### Prompt
Whenever a line in the following entries includes "fusion", tally it. Report nothing except the final count.

══ Extracted material

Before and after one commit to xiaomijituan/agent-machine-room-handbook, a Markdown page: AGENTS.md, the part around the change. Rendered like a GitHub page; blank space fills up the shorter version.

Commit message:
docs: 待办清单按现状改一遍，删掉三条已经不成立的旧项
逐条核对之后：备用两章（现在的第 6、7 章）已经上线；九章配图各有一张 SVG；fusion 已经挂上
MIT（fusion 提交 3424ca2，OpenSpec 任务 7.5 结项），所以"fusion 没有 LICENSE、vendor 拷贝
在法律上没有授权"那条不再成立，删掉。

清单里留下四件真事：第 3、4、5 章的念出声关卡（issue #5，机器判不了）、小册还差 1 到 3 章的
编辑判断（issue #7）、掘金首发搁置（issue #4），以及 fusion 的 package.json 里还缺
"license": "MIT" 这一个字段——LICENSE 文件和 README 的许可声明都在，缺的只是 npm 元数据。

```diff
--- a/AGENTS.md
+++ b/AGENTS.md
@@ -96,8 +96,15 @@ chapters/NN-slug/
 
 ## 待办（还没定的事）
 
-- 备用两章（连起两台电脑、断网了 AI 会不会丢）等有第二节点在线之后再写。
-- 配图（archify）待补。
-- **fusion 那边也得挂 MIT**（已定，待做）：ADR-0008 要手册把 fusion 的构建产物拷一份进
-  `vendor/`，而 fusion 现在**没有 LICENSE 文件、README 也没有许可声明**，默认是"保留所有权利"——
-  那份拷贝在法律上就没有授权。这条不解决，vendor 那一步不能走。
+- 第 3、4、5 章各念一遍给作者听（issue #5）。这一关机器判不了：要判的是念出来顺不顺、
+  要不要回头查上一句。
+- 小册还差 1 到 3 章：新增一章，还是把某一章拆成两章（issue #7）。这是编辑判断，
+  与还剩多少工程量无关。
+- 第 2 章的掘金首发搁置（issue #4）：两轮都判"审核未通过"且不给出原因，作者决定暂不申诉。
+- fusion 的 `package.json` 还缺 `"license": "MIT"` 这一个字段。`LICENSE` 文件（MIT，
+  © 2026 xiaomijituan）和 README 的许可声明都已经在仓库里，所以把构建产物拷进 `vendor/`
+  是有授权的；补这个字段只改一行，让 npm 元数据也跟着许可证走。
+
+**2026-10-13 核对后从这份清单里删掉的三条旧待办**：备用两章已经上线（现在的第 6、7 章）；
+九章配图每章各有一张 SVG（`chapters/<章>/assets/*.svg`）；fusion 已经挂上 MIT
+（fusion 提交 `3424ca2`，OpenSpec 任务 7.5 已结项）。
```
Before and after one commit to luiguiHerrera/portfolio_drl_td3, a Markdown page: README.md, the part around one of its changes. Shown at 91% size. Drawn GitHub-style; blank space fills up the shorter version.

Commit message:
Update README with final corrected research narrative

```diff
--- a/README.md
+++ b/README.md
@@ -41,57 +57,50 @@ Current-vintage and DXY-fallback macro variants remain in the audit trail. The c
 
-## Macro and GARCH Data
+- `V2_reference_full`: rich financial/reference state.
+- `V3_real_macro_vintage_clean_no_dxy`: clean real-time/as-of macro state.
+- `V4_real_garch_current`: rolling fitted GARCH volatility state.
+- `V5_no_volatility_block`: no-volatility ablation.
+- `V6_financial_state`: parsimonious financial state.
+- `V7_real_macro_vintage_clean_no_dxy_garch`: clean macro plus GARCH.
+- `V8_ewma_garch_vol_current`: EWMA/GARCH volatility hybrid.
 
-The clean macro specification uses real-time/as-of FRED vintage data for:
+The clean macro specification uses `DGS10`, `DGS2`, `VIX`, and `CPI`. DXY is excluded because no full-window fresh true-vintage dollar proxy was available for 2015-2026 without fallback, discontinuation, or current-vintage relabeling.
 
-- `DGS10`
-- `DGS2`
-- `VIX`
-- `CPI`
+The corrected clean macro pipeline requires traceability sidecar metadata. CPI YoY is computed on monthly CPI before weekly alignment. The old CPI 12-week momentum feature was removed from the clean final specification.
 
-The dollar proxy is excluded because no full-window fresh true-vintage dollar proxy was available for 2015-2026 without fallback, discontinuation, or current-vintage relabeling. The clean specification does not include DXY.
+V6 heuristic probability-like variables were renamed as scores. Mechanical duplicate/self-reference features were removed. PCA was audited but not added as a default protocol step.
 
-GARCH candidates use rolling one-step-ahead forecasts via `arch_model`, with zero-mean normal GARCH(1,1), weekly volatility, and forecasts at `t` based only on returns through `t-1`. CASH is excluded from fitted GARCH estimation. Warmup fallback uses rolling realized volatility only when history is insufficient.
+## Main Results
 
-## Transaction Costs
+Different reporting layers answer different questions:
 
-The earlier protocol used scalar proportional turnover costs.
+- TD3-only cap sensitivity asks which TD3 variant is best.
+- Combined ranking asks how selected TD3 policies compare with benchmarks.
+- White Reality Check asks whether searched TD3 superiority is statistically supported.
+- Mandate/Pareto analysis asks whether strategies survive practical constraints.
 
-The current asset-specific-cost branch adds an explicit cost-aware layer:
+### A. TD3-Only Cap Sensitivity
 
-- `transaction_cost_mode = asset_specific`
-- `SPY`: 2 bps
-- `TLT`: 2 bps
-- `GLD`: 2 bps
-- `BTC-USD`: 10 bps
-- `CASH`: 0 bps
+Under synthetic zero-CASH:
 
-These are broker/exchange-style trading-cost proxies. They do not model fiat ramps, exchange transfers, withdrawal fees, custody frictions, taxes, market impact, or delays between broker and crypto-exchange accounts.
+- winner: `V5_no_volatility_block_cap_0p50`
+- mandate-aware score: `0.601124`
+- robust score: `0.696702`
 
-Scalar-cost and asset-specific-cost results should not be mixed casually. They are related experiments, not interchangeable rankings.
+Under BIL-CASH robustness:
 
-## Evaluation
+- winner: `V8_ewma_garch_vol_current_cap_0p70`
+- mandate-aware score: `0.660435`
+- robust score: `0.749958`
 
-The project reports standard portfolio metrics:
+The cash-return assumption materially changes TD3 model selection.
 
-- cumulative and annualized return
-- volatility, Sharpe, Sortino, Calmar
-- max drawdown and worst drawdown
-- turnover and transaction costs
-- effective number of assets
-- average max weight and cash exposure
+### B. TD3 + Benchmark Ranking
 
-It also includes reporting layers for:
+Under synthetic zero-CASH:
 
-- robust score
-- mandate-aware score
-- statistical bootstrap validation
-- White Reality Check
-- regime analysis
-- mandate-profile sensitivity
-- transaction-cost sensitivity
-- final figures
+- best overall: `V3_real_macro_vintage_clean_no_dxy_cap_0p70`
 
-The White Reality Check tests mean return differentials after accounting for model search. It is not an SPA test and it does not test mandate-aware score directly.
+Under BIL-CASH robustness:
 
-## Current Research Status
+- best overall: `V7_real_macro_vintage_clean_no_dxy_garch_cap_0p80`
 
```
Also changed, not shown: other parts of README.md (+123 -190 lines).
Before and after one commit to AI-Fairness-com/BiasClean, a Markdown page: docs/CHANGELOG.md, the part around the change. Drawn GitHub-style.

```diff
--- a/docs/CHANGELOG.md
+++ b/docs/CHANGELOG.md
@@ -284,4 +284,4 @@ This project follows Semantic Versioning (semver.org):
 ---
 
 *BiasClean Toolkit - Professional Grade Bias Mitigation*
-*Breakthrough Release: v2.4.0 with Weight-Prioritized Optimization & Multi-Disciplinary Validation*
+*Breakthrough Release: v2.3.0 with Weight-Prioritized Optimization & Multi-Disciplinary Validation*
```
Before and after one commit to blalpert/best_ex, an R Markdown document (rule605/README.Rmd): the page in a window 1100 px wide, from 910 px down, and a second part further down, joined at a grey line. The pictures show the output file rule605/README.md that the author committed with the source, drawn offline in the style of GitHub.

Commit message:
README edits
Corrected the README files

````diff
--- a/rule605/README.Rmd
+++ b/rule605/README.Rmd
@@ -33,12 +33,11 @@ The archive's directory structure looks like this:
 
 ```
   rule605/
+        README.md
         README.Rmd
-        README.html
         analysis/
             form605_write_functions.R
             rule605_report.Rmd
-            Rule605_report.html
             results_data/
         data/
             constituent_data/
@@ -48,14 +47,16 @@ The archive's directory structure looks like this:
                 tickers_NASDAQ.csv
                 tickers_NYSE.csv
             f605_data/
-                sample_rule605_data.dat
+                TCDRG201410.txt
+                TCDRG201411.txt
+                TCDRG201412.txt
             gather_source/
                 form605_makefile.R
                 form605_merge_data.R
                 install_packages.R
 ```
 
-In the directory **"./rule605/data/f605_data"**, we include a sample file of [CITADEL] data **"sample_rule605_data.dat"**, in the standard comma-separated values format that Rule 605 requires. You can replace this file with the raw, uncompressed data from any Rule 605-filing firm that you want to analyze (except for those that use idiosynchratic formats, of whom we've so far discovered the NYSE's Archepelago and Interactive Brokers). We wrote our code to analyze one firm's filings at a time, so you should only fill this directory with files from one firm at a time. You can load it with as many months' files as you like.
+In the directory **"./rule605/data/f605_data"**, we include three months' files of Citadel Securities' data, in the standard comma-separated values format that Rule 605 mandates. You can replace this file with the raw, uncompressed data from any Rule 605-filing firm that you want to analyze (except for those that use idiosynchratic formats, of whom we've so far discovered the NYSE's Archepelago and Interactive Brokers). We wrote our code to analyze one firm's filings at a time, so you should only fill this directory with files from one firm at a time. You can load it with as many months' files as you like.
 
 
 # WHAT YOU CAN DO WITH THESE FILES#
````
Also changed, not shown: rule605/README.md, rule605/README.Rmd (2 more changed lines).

════

### Task solution
8